Because luck plays such a short term part of betting, it can be hard to put an expense on it. If we go to the cinema we know the cost of the ticket, popcorn etc… but in gambling we may win €100 one week and lose €120 the next, lose €400 one month but win €350 the next. If you keep records of all your bets, after a period of a year, you’ll have a rough, but not exact measure of the cost. Most fun bettors don’t want the hassle of adding up every penny they’ve bet though. Where’s the fun in that?

Rather than the time consuming process of adding up everything over an extended period, why not use some averages to ascertain the entertainment cost of gambling. If you have an idea of the sport your betting on, and aren’t betting at any crazy over rounds, than I suggest a 10% loss on investment would be about right for most people.
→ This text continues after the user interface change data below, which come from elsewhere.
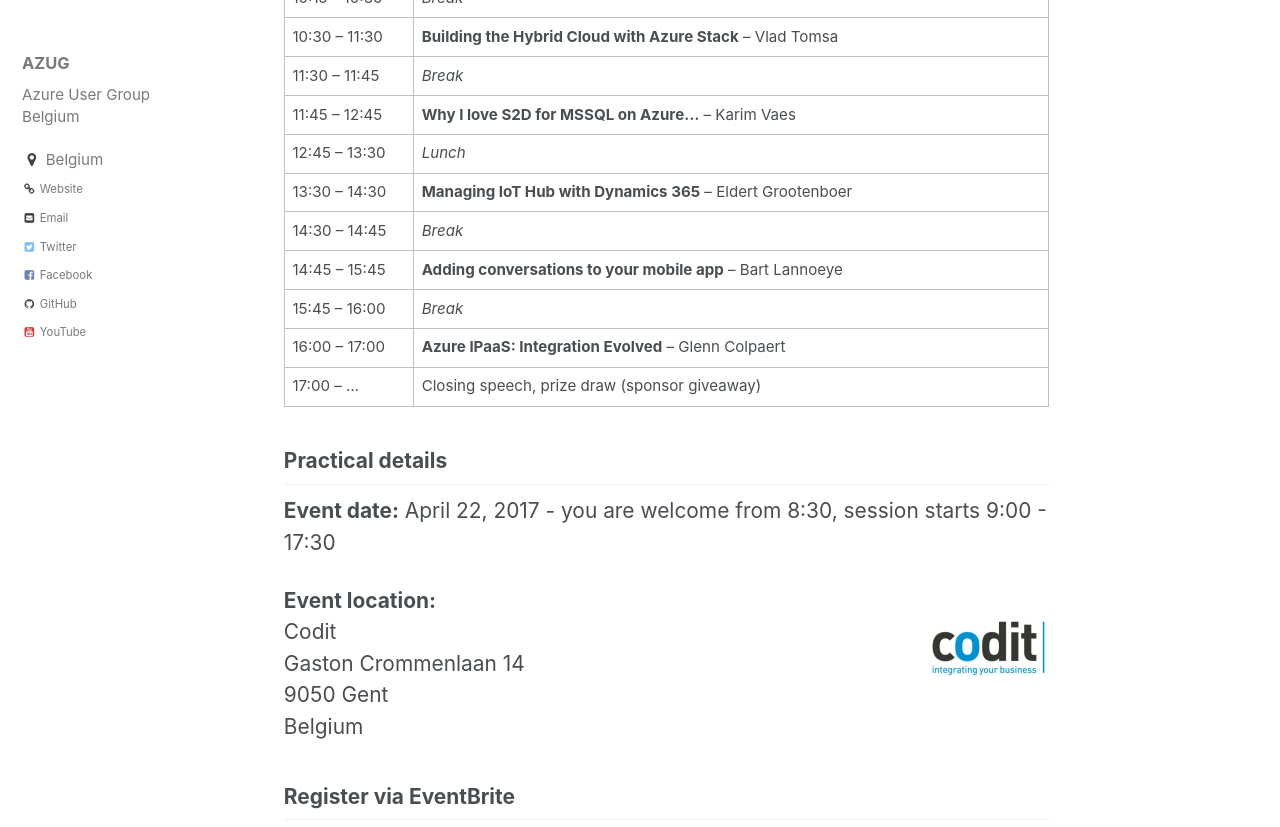
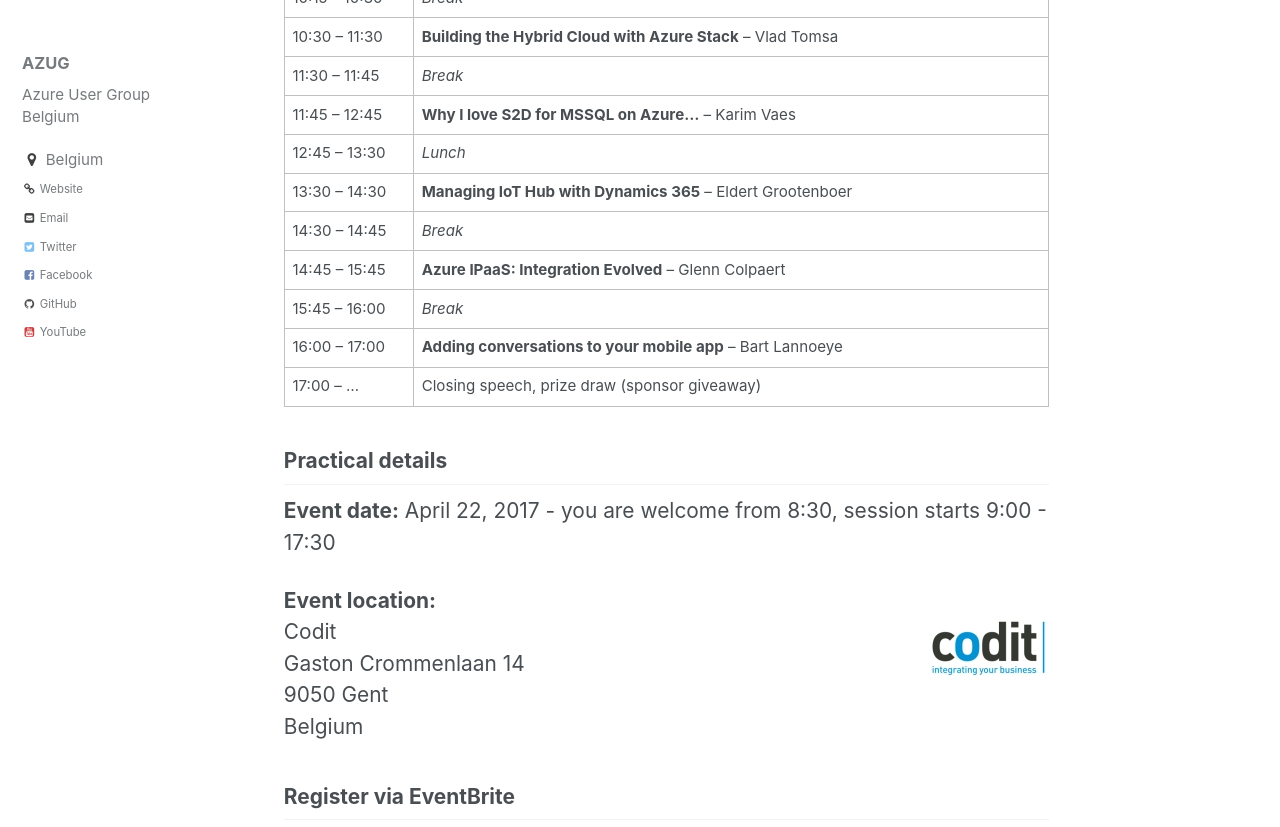
Before and after one commit to AzugBe/azugbe.github.io, a Jekyll site: the page built from _posts/events/2017-04-22---global-azure-bootcamp-2017.md, in a window 1280 px wide and 900 px high, scrolled down 731 px, cut to the strip 0-827 px from the top of the window. Built offline with Jekyll 4.4.1, drawn with Linux system fonts in a browser that asks for light colours.

```diff
--- a/_posts/events/2017-04-22---global-azure-bootcamp-2017.md
+++ b/_posts/events/2017-04-22---global-azure-bootcamp-2017.md
@@ -30,9 +30,9 @@ We will host a full day of Azure sessions, labs or just provide a workspace for
 | 12:45 – 13:30 | 	 *Lunch*                                                                                                                            |
 | 13:30 – 14:30 | 	 **Managing IoT Hub with Dynamics 365** – Eldert Grootenboer                             |
 | 14:30 – 14:45 | 	 *Break*                                                                                                                            |
-| 14:45 – 15:45 | 	 **Adding conversations to your mobile app** – Bart Lannoeye                                |
+| 14:45 – 15:45 | 	 **Azure IPaaS: Integration Evolved** – Glenn Colpaert                                              |
 | 15:45 – 16:00 | 	 *Break*                                                                                                                           |
-| 16:00 – 17:00 | 	 **Azure IPaaS: Integration Evolved** – Glenn Colpaert                                             |
+| 16:00 – 17:00 | 	  **Adding conversations to your mobile app** – Bart Lannoeye                              |
 | 17:00 – ...	    |  Closing speech, prize draw (sponsor giveaway)                                                            |
 
 ## Practical details
```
It may be slightly higher if your betting at big prices with bookmakers, but you should place those bets on Betfair or Betdaq for better prices anyway.
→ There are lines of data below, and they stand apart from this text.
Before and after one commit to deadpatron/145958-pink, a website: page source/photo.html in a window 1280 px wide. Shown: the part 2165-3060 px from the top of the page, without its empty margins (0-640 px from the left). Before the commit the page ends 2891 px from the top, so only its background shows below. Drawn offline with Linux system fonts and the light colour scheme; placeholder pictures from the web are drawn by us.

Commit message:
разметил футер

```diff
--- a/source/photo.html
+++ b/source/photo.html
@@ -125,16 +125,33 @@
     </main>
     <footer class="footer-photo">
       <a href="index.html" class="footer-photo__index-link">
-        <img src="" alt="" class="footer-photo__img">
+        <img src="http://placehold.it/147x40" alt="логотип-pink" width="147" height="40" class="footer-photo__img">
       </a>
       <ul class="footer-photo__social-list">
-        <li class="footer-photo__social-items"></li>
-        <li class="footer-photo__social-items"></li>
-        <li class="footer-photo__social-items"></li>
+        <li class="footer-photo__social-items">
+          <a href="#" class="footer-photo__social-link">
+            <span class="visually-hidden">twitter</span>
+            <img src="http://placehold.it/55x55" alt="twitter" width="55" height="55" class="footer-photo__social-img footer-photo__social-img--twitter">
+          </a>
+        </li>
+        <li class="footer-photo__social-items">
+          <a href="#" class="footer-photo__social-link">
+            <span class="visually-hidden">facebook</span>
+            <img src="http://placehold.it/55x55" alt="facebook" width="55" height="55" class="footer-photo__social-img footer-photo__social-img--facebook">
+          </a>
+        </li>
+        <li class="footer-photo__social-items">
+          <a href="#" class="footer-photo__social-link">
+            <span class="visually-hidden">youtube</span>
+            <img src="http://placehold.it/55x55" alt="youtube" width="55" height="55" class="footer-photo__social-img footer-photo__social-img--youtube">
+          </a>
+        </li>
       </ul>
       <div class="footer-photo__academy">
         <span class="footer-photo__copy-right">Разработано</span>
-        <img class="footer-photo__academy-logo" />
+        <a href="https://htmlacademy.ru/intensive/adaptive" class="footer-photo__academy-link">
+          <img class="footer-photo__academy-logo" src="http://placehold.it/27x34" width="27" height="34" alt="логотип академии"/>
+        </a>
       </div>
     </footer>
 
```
So if 10% is a reasonable estimate of most punters loses, how does that help us measure the entertainment cost of each bet? Its quite simple really. If your betting €10 the cost is 10% of that, which is €1, and if your betting €100 the entertainment cost of the bet is €10. yes sometimes you’ll win, and sometimes you’ll lose, but overall your loses will level out at roughly 10% of what you stake. Some people will do better, especially if their reasonably selective, while punters that will bet on two flies going up a wall, will probably lose more.

Your average punter probably bets maybe €50-€100 on a weekend. So his entertainment cost would be €5 to €10 per week on gambling. One trip to the cinema with his girlfriend will set him back more than that. That goes vice versa for girls, before I get any sexist accusations! The €100 a weekend punter could still lose all his bets for a few weeks in a row, so although it may only cost them €10 a week long term, you have to ensure you can afford to lose your full stake every time you bet.
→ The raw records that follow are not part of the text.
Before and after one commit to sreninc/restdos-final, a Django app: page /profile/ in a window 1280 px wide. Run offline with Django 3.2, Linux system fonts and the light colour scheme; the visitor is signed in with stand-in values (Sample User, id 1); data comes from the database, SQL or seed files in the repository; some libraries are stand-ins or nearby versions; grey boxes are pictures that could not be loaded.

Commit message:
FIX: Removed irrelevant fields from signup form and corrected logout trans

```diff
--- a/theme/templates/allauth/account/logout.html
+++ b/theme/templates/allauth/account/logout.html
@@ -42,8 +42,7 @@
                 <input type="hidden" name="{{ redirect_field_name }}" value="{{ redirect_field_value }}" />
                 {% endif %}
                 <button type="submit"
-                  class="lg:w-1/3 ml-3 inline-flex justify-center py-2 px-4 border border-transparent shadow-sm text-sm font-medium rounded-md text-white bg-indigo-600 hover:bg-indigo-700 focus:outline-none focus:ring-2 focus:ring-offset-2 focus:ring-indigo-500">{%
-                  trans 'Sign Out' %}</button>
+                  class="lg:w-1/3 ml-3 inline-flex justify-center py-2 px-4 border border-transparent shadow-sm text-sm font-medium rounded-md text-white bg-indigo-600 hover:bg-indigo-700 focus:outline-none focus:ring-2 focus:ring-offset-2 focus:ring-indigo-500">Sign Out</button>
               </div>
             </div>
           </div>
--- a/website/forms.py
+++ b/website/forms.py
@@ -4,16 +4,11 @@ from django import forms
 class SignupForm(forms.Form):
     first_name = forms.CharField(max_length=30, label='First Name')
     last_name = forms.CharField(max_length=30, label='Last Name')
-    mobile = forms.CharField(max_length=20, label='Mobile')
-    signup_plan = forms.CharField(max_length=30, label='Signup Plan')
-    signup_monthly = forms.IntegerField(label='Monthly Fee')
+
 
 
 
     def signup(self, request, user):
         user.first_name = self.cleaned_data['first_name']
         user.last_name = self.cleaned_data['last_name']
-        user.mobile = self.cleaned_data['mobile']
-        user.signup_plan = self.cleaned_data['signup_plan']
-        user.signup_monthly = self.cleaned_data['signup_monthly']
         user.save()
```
In Betting Discipline – Fun bets and the inevitable Losing Runs I state you shouldn’t have fun bets if you want to win money gambling. You shouldn’t, or at least you shouldn’t count them as part of your normal bets, which you treat as a profession. You should count them as an entertainment expense, just as you would a nice meal out with your loved one. I have fun bets. I seemingly think Pod is going to win another major, I like opposing Andy Murray in Grand Slam finals, and I’ve been known to have an interest bet at the races while having a few drinks with friends.

Once you ensure you can afford to lose, the money you gamble with, there’s no reason not to use the 10% figure to decide if the entertainment is worth it. Would you rather a €10 bottle of wine, or a stake of €100 spread over the matches on a Saturday? Will the high’s and low’s, the excitement when you win, the despair, when your team ships a late equalizer, compensate for missing that bottle of wine? For many it will, and society shouldn’t frown on us for getting a kick out of having a bet. After all us gamblers don’t go out of our way to belittle people who spend money on flowers, but we all know whose wasting their money now, don’t we?